He, for some reason, always called humble people Panteley, and such as me and Tcheprakov he despised, and called them drunkards, beasts, and rabble to their faces. Altogether he was cruel to humble subordinates, and used to fine them and turn them off coldly without explanations.
At last the horses came for him. As he said good-bye he promised to turn us all off in a fortnight; he called his bailiff a blockhead; and then, lolling at ease in his carriage, drove back to the town.
“Andrey Ivanitch,” I said to Radish, “take me on as a workman.”
“Oh, all right!”
And we set off together in the direction of the town. When the station and the big house with its buildings were left behind I asked: “Andrey Ivanitch, why did you come to Dubetchnya this evening?”
“In the first place my fellows are working on the line, and in the second place I came to pay the general’s lady my interest.

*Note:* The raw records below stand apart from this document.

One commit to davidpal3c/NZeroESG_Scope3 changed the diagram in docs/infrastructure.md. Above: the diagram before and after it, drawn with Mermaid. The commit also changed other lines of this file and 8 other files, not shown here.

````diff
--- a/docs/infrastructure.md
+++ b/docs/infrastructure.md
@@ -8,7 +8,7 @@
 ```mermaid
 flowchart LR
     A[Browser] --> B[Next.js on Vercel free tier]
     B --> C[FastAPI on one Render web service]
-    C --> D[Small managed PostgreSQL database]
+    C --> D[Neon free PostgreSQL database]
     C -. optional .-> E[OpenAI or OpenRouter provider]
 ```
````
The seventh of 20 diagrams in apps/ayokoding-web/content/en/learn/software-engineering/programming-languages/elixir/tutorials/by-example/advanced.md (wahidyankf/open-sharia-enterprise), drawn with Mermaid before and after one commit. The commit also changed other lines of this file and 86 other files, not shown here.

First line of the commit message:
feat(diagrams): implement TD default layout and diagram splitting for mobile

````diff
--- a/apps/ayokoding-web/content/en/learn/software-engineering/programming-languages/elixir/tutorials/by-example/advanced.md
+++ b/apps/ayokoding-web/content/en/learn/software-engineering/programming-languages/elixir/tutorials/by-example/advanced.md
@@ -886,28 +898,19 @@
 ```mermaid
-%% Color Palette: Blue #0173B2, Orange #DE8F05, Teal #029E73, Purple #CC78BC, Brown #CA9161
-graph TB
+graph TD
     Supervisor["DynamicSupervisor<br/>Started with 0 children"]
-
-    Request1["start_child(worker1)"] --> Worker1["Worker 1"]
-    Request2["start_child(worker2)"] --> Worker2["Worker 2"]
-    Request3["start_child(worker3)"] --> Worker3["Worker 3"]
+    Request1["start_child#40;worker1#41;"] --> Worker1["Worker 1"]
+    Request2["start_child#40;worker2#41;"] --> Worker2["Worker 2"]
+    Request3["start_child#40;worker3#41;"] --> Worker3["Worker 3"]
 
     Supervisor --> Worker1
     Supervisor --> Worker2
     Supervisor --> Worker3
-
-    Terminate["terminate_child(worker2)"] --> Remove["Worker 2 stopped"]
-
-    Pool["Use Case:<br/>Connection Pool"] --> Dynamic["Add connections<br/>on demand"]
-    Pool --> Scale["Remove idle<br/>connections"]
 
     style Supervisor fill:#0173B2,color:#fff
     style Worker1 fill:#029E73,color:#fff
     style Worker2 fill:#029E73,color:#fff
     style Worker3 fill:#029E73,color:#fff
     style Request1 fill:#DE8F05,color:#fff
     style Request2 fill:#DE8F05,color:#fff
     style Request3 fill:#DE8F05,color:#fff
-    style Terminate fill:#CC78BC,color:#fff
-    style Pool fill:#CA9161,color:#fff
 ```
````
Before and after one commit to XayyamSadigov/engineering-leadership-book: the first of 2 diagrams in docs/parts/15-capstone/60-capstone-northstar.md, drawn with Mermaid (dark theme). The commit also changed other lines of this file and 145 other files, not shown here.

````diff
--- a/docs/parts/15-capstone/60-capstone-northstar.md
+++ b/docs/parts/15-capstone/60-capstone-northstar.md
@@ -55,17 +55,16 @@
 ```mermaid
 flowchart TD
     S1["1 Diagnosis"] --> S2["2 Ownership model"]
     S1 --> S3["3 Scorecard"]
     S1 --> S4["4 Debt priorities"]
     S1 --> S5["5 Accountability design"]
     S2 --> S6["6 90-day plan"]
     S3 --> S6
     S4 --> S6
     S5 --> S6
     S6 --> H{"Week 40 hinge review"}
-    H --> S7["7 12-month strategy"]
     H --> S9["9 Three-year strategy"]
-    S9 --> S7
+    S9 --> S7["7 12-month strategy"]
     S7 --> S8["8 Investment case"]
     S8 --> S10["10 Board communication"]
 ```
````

Last year I borrowed fifty roubles from her, and I pay her now a rouble a month interest.”
The painter stopped and took me by the button.
“Misail Alexeyitch, our angel,” he went on. “The way I look at it is that if any man, gentle or simple, takes even the smallest interest, he is doing evil. There cannot be truth and justice in such a man.”
Radish, lean, pale, dreadful-looking, shut his eyes, shook his head, and, in the tone of a philosopher, pronounced:
“Lice consume the grass, rust consumes the iron, and lying the soul. Lord, have mercy upon us sinners.”
Radish was not practical, and was not at all good at forming an estimate; he took more work than he could get through, and when calculating he was agitated, lost his head, and so was almost always out of pocket over his jobs. He undertook painting, glazing, paperhanging, and even tiling roofs, and I can remember his running about for three days to find tilers for the sake of a paltry job. He was a first-rate workman; he sometimes earned as much as ten roubles a day; and if it had not been for the desire at all costs to be a master, and to be called a contractor, he would probably have had plenty of money.
He was paid by the job, but he paid me and the other workmen by the day, from one and twopence to two shillings a day. When it was fine and dry we did all kinds of outside work, chiefly painting roofs. When I was new to the work it made my feet burn as though I were walking on hot bricks, and when I put on felt boots they were hotter than ever. But this was only at first; later on I got used to it, and everything went swimmingly. I was living now among people to whom labour was obligatory, inevitable, and who worked like cart-horses, often with no idea of the moral significance of labour, and, indeed, never using the word “labour” in conversation at all. Beside them I, too, felt like a cart-horse, growing more and more imbued with the feeling of the obligatory and inevitable character of what I was doing, and this made my life easier, setting me free from all doubt and uncertainty.